Web document revisions
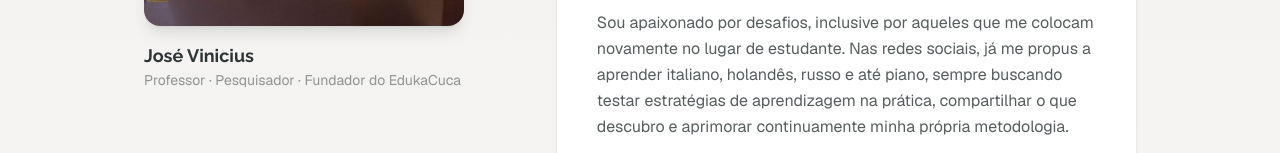
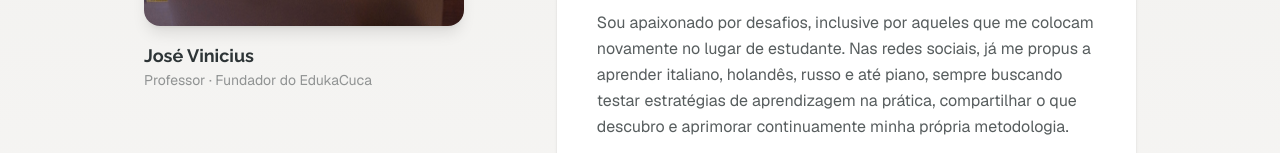
Before and after one commit to vdeviny99/-evidencia-aprendizagem, a Next.js app: page /sobre in a window 1280 px wide. Shown: the part 647-800 px from the top of the page. Built offline with nearby package versions, Linux system fonts and the light colour scheme.

Commit message:
fix: remove pesquisador from sobre page

```diff
--- a/src/app/sobre/page.tsx
+++ b/src/app/sobre/page.tsx
@@ -4,7 +4,7 @@ import Image from "next/image";
 export const metadata: Metadata = {
   title: "Sobre",
   description:
-    "Conheça o José Vinicius — professor de inglês, pesquisador em neuropsicologia e fundador do EdukaCuca.",
+    "Conheça o José Vinicius — professor de inglês e fundador do EdukaCuca.",
 };
 
 export default function SobrePage() {
@@ -38,7 +38,7 @@ export default function SobrePage() {
                     José Vinicius
                   </h2>
                   <p className="text-sm text-accent/50">
-                    Professor · Pesquisador · Fundador do EdukaCuca
+                    Professor · Fundador do EdukaCuca
                   </p>
                 </div>
               </div>
```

=== WORK TASK ===
Where a line in the records above contains the word "from", copy that line.

=== OUTPUT ===
Before and after one commit to vdeviny99/-evidencia-aprendizagem, a Next.js app: page /sobre in a window 1280 px wide. Shown: the part 647-800 px from the top of the page. Built offline with nearby package versions, Linux system fonts and the light colour scheme.
fix: remove pesquisador from sobre page
@@ -4,7 +4,7 @@ import Image from "next/image";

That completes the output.